Most visitors explore the collections independently, after arriving on foot or via hop-on hop-off tour buses, though free drop-in guided tours are available on Wednesdays (1pm) and Sundays (3pm and 4pm). Some history-themed walking tours of Dublin make stops at the library, together with nearby historic sights such as St. Patrick’s Cathedral and Trinity College.
Things to Know Before You Go
The Chester Beatty Library is a must for culture vultures.
An on-site shop sells books, gifts, and souvenirs.
Refreshments, snacks, and Mediterranean and Middle Eastern–influenced plates are available at the museum’s Silk Road Café.
The library is wheelchair accessible. Wheelchair access is via Dublin Castle’s Ship Street Gate.
How to Get There
The Chester Beatty Library is situated within the grounds of Dublin Castle, just a short stroll from Temple Bar, Grafton Street, and Trinity College. The nearest Luas tram stops are St. Stephen’s Green and Trinity, both of which are about 10 minutes away on foot.
When to Get There
During the summer months, the library can be busy, particularly after 12pm, so come in the morning to explore when it’s quiet. Note that a maximum of 15 people can be accommodated on guided tours, and participation is on a first-come first-served basis. Arrive early to ensure a spot.
Highlights of the Chester Beatty Collection
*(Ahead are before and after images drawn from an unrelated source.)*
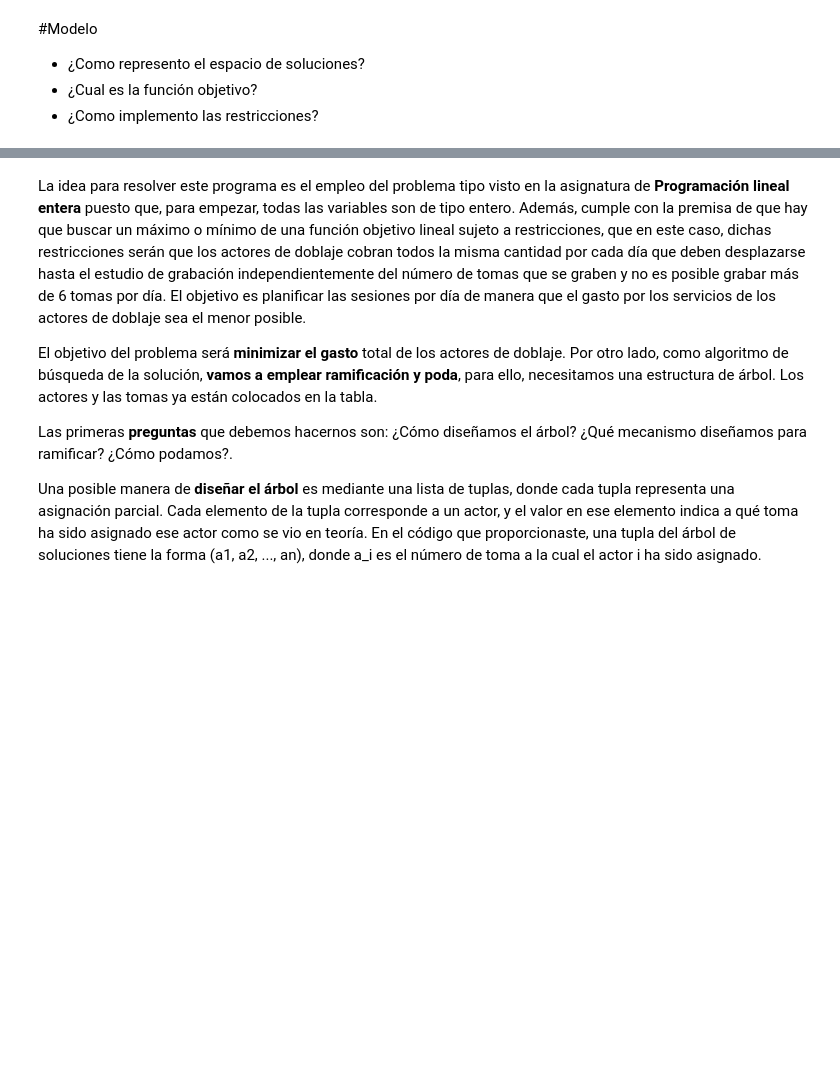
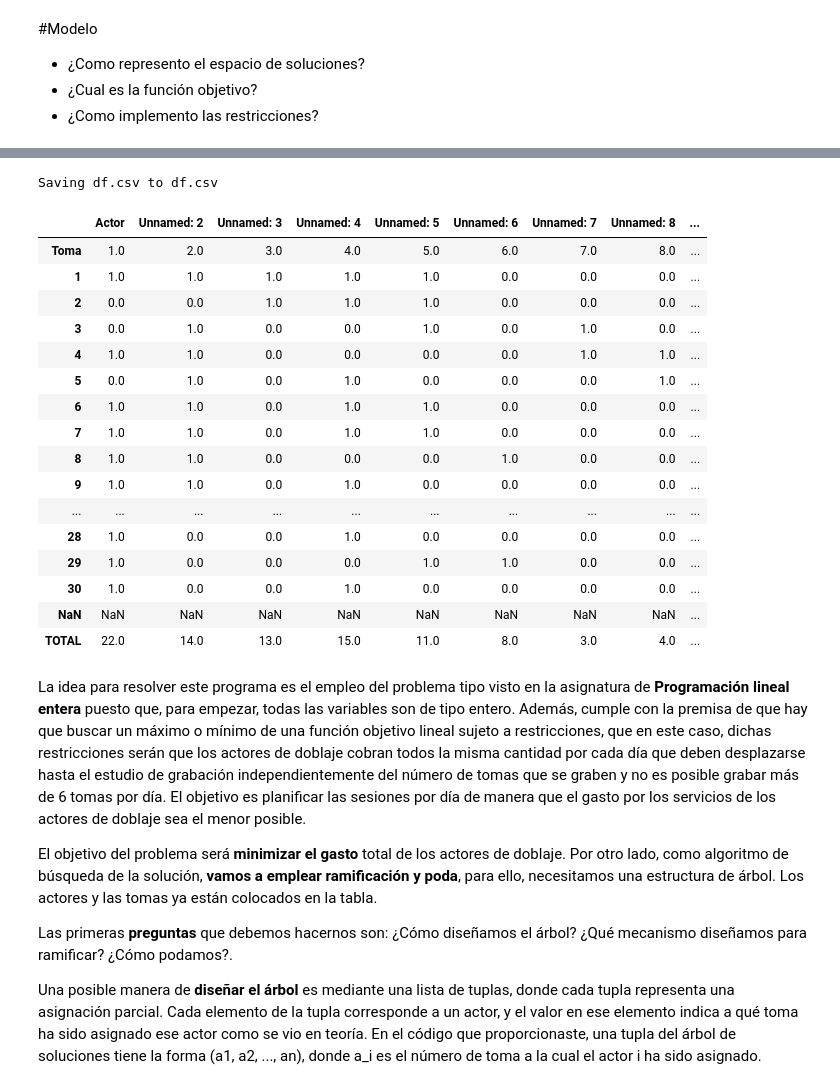
Before and after one commit to JuanArocaMIAR/03MIAR---Algoritmos-de-Optimizacion---2023, a Jupyter notebook: Trabajo_Práctico_Algoritmos_Juan_Aroca_Perez.ipynb, the cells around one changed output, grey strips where cells are left out. Cells and saved outputs as stored; diff of their text form; code cells hidden in the pictures; blank space fills up the shorter version.

```diff
--- a/Trabajo_Práctico_Algoritmos_Juan_Aroca_Perez.ipynb
+++ b/Trabajo_Práctico_Algoritmos_Juan_Aroca_Perez.ipynb
@@ -136,0 +27,21 @@ KeyError: '[0] not in index'
+# %%
+#Respuesta
+import pandas as pd
+from IPython.display import display
+import numpy as np
+
+from google.colab import files
+
+# Subir el archivo CSV desde tu sistema local
+uploaded = files.upload()
+
+# Seleccionar el archivo
+archivo_csv = list(uploaded.keys())[0]
+
+# Cargar el dataframe desde el archivo CSV
+df = pd.read_csv(archivo_csv, index_col=0)
+
+# Visualizar el dataframe
+with pd.option_context('display.max_rows', None, 'display.max_columns', None):
+    display(df)
+# %% [output]
@@ -137,3 +49,21 @@ KeyError: '[0] not in index'
+Saving df.csv to df.csv
+|  | Actor | Unnamed: 2 | Unnamed: 3 | Unnamed: 4 | Unnamed: 5 | Unnamed: 6 | Unnamed: 7 | Unnamed: 8 | ... |
+| Toma | 1.0 | 2.0 | 3.0 | 4.0 | 5.0 | 6.0 | 7.0 | 8.0 | ... |
+| 1 | 1.0 | 1.0 | 1.0 | 1.0 | 1.0 | 0.0 | 0.0 | 0.0 | ... |
+| 2 | 0.0 | 0.0 | 1.0 | 1.0 | 1.0 | 0.0 | 0.0 | 0.0 | ... |
+| 3 | 0.0 | 1.0 | 0.0 | 0.0 | 1.0 | 0.0 | 1.0 | 0.0 | ... |
+| 4 | 1.0 | 1.0 | 0.0 | 0.0 | 0.0 | 0.0 | 1.0 | 1.0 | ... |
+| 5 | 0.0 | 1.0 | 0.0 | 1.0 | 0.0 | 0.0 | 0.0 | 1.0 | ... |
+| 6 | 1.0 | 1.0 | 0.0 | 1.0 | 1.0 | 0.0 | 0.0 | 0.0 | ... |
+| 7 | 1.0 | 1.0 | 0.0 | 1.0 | 1.0 | 0.0 | 0.0 | 0.0 | ... |
+| 8 | 1.0 | 1.0 | 0.0 | 0.0 | 0.0 | 1.0 | 0.0 | 0.0 | ... |
+| 9 | 1.0 | 1.0 | 0.0 | 1.0 | 0.0 | 0.0 | 0.0 | 0.0 | ... |
+| ... | ... | ... | ... | ... | ... | ... | ... | ... | ... |
+| 28 | 1.0 | 0.0 | 0.0 | 1.0 | 0.0 | 0.0 | 0.0 | 0.0 | ... |
+| 29 | 1.0 | 0.0 | 0.0 | 0.0 | 1.0 | 1.0 | 0.0 | 0.0 | ... |
+| 30 | 1.0 | 0.0 | 0.0 | 1.0 | 0.0 | 0.0 | 0.0 | 0.0 | ... |
+| NaN | NaN | NaN | NaN | NaN | NaN | NaN | NaN | NaN | ... |
+| TOTAL | 22.0 | 14.0 | 13.0 | 15.0 | 11.0 | 8.0 | 3.0 | 4.0 | ... |
 # %% [markdown]
  La idea para resolver este programa es el empleo del problema tipo visto en la asignatura de **Programación lineal entera** puesto que, para empezar, todas las variables son de tipo entero. Además, cumple con la premisa de que hay que buscar un máximo o mínimo de una función objetivo lineal sujeto a restricciones, que en este caso, dichas restricciones serán que los actores de
 doblaje cobran todos la misma cantidad por cada día que deben desplazarse hasta el estudio de
```
Also changed, not shown: parts of 15 cells of this notebook.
Among the most fascinating items on show are the examples of ancient Egyptian love poetry, which are written on papyrus manuscripts and are believed to date back to around 1100 BC. The Sacred Traditions exhibit houses a valuable collection of Qurans dating from between the ninth and 19th century and showcases ornate Islamic illuminations and calligraphy.